Content starts

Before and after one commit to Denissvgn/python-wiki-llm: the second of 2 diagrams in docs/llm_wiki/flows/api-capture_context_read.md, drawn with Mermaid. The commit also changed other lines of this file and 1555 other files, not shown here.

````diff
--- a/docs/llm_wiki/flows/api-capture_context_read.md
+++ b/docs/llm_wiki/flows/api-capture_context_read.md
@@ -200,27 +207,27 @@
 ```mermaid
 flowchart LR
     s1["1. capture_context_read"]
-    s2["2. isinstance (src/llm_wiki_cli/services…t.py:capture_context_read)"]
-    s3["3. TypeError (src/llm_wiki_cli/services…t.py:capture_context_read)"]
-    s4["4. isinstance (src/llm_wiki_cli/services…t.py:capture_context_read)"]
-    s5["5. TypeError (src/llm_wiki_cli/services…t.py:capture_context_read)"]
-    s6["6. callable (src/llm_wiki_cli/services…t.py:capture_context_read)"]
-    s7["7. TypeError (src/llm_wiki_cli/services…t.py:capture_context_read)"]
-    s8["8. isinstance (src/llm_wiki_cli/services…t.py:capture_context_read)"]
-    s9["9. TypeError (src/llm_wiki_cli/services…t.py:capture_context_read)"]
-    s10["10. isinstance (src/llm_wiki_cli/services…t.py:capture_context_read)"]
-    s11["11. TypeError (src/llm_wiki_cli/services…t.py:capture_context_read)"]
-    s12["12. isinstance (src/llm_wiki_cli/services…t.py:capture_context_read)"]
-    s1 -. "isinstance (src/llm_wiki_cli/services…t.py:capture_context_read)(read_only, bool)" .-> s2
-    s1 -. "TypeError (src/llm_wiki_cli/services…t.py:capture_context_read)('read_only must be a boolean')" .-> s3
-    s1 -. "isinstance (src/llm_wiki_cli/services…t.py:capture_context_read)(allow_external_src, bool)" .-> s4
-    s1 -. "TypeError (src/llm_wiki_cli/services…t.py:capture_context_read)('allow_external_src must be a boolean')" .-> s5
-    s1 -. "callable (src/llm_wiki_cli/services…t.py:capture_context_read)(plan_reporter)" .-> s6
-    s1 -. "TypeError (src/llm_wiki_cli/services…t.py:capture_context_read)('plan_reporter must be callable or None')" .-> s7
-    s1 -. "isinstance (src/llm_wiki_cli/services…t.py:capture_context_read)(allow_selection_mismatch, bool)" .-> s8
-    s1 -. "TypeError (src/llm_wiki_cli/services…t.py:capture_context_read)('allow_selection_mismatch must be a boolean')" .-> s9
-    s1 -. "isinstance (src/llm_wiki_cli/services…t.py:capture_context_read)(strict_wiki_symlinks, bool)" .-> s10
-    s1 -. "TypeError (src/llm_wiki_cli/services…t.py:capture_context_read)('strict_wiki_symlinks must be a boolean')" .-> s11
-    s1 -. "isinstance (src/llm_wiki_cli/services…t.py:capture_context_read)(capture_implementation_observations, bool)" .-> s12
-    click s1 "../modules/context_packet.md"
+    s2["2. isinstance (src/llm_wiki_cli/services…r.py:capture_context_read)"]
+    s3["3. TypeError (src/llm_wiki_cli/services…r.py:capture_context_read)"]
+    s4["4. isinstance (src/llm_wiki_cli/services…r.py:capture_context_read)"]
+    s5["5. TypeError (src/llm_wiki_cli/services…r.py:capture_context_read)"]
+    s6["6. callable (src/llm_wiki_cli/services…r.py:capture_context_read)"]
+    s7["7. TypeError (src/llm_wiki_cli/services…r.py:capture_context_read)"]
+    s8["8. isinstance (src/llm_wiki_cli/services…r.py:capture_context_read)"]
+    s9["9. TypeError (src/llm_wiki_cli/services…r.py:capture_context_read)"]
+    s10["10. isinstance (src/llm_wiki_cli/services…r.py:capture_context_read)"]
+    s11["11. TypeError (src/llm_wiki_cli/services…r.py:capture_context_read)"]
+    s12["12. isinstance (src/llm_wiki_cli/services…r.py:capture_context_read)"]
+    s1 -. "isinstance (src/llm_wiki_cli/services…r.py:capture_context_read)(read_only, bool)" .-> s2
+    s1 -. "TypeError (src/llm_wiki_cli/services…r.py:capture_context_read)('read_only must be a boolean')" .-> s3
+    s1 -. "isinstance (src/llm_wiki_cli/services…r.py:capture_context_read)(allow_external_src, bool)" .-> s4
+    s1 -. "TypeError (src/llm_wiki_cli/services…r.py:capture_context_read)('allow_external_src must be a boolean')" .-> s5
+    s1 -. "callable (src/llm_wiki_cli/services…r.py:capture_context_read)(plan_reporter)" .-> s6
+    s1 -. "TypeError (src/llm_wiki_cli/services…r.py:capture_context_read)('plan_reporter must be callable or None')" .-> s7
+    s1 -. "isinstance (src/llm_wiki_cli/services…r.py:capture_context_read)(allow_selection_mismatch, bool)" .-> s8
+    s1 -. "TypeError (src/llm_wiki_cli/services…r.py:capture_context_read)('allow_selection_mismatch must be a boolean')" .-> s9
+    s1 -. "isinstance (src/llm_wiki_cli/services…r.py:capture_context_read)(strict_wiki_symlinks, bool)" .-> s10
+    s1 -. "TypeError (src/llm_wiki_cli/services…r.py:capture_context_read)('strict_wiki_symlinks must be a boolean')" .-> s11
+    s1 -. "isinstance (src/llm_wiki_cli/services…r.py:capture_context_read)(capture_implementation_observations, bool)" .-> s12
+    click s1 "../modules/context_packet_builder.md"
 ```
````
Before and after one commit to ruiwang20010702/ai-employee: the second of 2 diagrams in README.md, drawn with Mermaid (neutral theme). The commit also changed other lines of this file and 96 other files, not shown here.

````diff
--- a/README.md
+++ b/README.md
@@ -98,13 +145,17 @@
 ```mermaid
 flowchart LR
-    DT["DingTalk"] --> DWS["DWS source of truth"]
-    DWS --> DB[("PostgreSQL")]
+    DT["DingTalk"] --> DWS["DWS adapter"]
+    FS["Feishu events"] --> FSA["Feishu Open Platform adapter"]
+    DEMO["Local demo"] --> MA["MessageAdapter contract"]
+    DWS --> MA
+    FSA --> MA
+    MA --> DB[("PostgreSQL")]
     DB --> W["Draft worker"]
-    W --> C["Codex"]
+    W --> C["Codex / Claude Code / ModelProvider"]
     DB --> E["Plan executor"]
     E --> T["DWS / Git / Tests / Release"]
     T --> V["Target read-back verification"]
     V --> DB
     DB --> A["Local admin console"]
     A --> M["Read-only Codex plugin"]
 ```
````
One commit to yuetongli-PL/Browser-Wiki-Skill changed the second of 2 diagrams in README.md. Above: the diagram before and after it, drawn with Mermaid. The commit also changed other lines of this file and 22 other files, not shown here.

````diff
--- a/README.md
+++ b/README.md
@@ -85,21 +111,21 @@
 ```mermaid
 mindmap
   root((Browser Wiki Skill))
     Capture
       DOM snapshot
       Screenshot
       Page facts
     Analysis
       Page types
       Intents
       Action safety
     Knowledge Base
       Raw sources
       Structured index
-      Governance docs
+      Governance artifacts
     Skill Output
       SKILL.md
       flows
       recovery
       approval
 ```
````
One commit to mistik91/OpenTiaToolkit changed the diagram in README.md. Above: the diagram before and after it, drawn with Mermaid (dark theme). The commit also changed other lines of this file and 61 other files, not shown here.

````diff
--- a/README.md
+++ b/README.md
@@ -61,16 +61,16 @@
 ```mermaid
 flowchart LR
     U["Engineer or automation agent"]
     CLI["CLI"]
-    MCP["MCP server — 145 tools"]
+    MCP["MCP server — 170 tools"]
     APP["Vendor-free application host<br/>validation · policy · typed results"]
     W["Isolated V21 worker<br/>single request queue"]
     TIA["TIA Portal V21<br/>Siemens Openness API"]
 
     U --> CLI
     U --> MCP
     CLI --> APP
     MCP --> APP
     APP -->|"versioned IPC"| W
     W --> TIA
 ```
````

Content ends

» Problem requirements
Output each entry exactly. Leave none out.

» Answer space
Before and after one commit to Denissvgn/python-wiki-llm: the second of 2 diagrams in docs/llm_wiki/flows/api-capture_context_read.md, drawn with Mermaid. The commit also changed other lines of this file and 1555 other files, not shown here.

````diff
--- a/docs/llm_wiki/flows/api-capture_context_read.md
+++ b/docs/llm_wiki/flows/api-capture_context_read.md
@@ -200,27 +207,27 @@
 ```mermaid
 flowchart LR
     s1["1. capture_context_read"]
-    s2["2. isinstance (src/llm_wiki_cli/services…t.py:capture_context_read)"]
-    s3["3. TypeError (src/llm_wiki_cli/services…t.py:capture_context_read)"]
-    s4["4. isinstance (src/llm_wiki_cli/services…t.py:capture_context_read)"]
-    s5["5. TypeError (src/llm_wiki_cli/services…t.py:capture_context_read)"]
-    s6["6. callable (src/llm_wiki_cli/services…t.py:capture_context_read)"]
-    s7["7. TypeError (src/llm_wiki_cli/services…t.py:capture_context_read)"]
-    s8["8. isinstance (src/llm_wiki_cli/services…t.py:capture_context_read)"]
-    s9["9. TypeError (src/llm_wiki_cli/services…t.py:capture_context_read)"]
-    s10["10. isinstance (src/llm_wiki_cli/services…t.py:capture_context_read)"]
-    s11["11. TypeError (src/llm_wiki_cli/services…t.py:capture_context_read)"]
-    s12["12. isinstance (src/llm_wiki_cli/services…t.py:capture_context_read)"]
-    s1 -. "isinstance (src/llm_wiki_cli/services…t.py:capture_context_read)(read_only, bool)" .-> s2
-    s1 -. "TypeError (src/llm_wiki_cli/services…t.py:capture_context_read)('read_only must be a boolean')" .-> s3
-    s1 -. "isinstance (src/llm_wiki_cli/services…t.py:capture_context_read)(allow_external_src, bool)" .-> s4
-    s1 -. "TypeError (src/llm_wiki_cli/services…t.py:capture_context_read)('allow_external_src must be a boolean')" .-> s5
-    s1 -. "callable (src/llm_wiki_cli/services…t.py:capture_context_read)(plan_reporter)" .-> s6
-    s1 -. "TypeError (src/llm_wiki_cli/services…t.py:capture_context_read)('plan_reporter must be callable or None')" .-> s7
-    s1 -. "isinstance (src/llm_wiki_cli/services…t.py:capture_context_read)(allow_selection_mismatch, bool)" .-> s8
-    s1 -. "TypeError (src/llm_wiki_cli/services…t.py:capture_context_read)('allow_selection_mismatch must be a boolean')" .-> s9
-    s1 -. "isinstance (src/llm_wiki_cli/services…t.py:capture_context_read)(strict_wiki_symlinks, bool)" .-> s10
-    s1 -. "TypeError (src/llm_wiki_cli/services…t.py:capture_context_read)('strict_wiki_symlinks must be a boolean')" .-> s11
-    s1 -. "isinstance (src/llm_wiki_cli/services…t.py:capture_context_read)(capture_implementation_observations, bool)" .-> s12
-    click s1 "../modules/context_packet.md"
+    s2["2. isinstance (src/llm_wiki_cli/services…r.py:capture_context_read)"]
+    s3["3. TypeError (src/llm_wiki_cli/services…r.py:capture_context_read)"]
+    s4["4. isinstance (src/llm_wiki_cli/services…r.py:capture_context_read)"]
+    s5["5. TypeError (src/llm_wiki_cli/services…r.py:capture_context_read)"]
+    s6["6. callable (src/llm_wiki_cli/services…r.py:capture_context_read)"]
+    s7["7. TypeError (src/llm_wiki_cli/services…r.py:capture_context_read)"]
+    s8["8. isinstance (src/llm_wiki_cli/services…r.py:capture_context_read)"]
+    s9["9. TypeError (src/llm_wiki_cli/services…r.py:capture_context_read)"]
+    s10["10. isinstance (src/llm_wiki_cli/services…r.py:capture_context_read)"]
+    s11["11. TypeError (src/llm_wiki_cli/services…r.py:capture_context_read)"]
+    s12["12. isinstance (src/llm_wiki_cli/services…r.py:capture_context_read)"]
+    s1 -. "isinstance (src/llm_wiki_cli/services…r.py:capture_context_read)(read_only, bool)" .-> s2
+    s1 -. "TypeError (src/llm_wiki_cli/services…r.py:capture_context_read)('read_only must be a boolean')" .-> s3
+    s1 -. "isinstance (src/llm_wiki_cli/services…r.py:capture_context_read)(allow_external_src, bool)" .-> s4
+    s1 -. "TypeError (src/llm_wiki_cli/services…r.py:capture_context_read)('allow_external_src must be a boolean')" .-> s5
+    s1 -. "callable (src/llm_wiki_cli/services…r.py:capture_context_read)(plan_reporter)" .-> s6
+    s1 -. "TypeError (src/llm_wiki_cli/services…r.py:capture_context_read)('plan_reporter must be callable or None')" .-> s7
+    s1 -. "isinstance (src/llm_wiki_cli/services…r.py:capture_context_read)(allow_selection_mismatch, bool)" .-> s8
+    s1 -. "TypeError (src/llm_wiki_cli/services…r.py:capture_context_read)('allow_selection_mismatch must be a boolean')" .-> s9
+    s1 -. "isinstance (src/llm_wiki_cli/services…r.py:capture_context_read)(strict_wiki_symlinks, bool)" .-> s10
+    s1 -. "TypeError (src/llm_wiki_cli/services…r.py:capture_context_read)('strict_wiki_symlinks must be a boolean')" .-> s11
+    s1 -. "isinstance (src/llm_wiki_cli/services…r.py:capture_context_read)(capture_implementation_observations, bool)" .-> s12
+    click s1 "../modules/context_packet_builder.md"
 ```
````
Before and after one commit to ruiwang20010702/ai-employee: the second of 2 diagrams in README.md, drawn with Mermaid (neutral theme). The commit also changed other lines of this file and 96 other files, not shown here.

````diff
--- a/README.md
+++ b/README.md
@@ -98,13 +145,17 @@
 ```mermaid
 flowchart LR
-    DT["DingTalk"] --> DWS["DWS source of truth"]
-    DWS --> DB[("PostgreSQL")]
+    DT["DingTalk"] --> DWS["DWS adapter"]
+    FS["Feishu events"] --> FSA["Feishu Open Platform adapter"]
+    DEMO["Local demo"] --> MA["MessageAdapter contract"]
+    DWS --> MA
+    FSA --> MA
+    MA --> DB[("PostgreSQL")]
     DB --> W["Draft worker"]
-    W --> C["Codex"]
+    W --> C["Codex / Claude Code / ModelProvider"]
     DB --> E["Plan executor"]
     E --> T["DWS / Git / Tests / Release"]
     T --> V["Target read-back verification"]
     V --> DB
     DB --> A["Local admin console"]
     A --> M["Read-only Codex plugin"]
 ```
````
One commit to yuetongli-PL/Browser-Wiki-Skill changed the second of 2 diagrams in README.md. Above: the diagram before and after it, drawn with Mermaid. The commit also changed other lines of this file and 22 other files, not shown here.

````diff
--- a/README.md
+++ b/README.md
@@ -85,21 +111,21 @@
 ```mermaid
 mindmap
   root((Browser Wiki Skill))
     Capture
       DOM snapshot
       Screenshot
       Page facts
     Analysis
       Page types
       Intents
       Action safety
     Knowledge Base
       Raw sources
       Structured index
-      Governance docs
+      Governance artifacts
     Skill Output
       SKILL.md
       flows
       recovery
       approval
 ```
````
One commit to mistik91/OpenTiaToolkit changed the diagram in README.md. Above: the diagram before and after it, drawn with Mermaid (dark theme). The commit also changed other lines of this file and 61 other files, not shown here.

````diff
--- a/README.md
+++ b/README.md
@@ -61,16 +61,16 @@
 ```mermaid
 flowchart LR
     U["Engineer or automation agent"]
     CLI["CLI"]
-    MCP["MCP server — 145 tools"]
+    MCP["MCP server — 170 tools"]
     APP["Vendor-free application host<br/>validation · policy · typed results"]
     W["Isolated V21 worker<br/>single request queue"]
     TIA["TIA Portal V21<br/>Siemens Openness API"]
 
     U --> CLI
     U --> MCP
     CLI --> APP
     MCP --> APP
     APP -->|"versioned IPC"| W
     W --> TIA
 ```
````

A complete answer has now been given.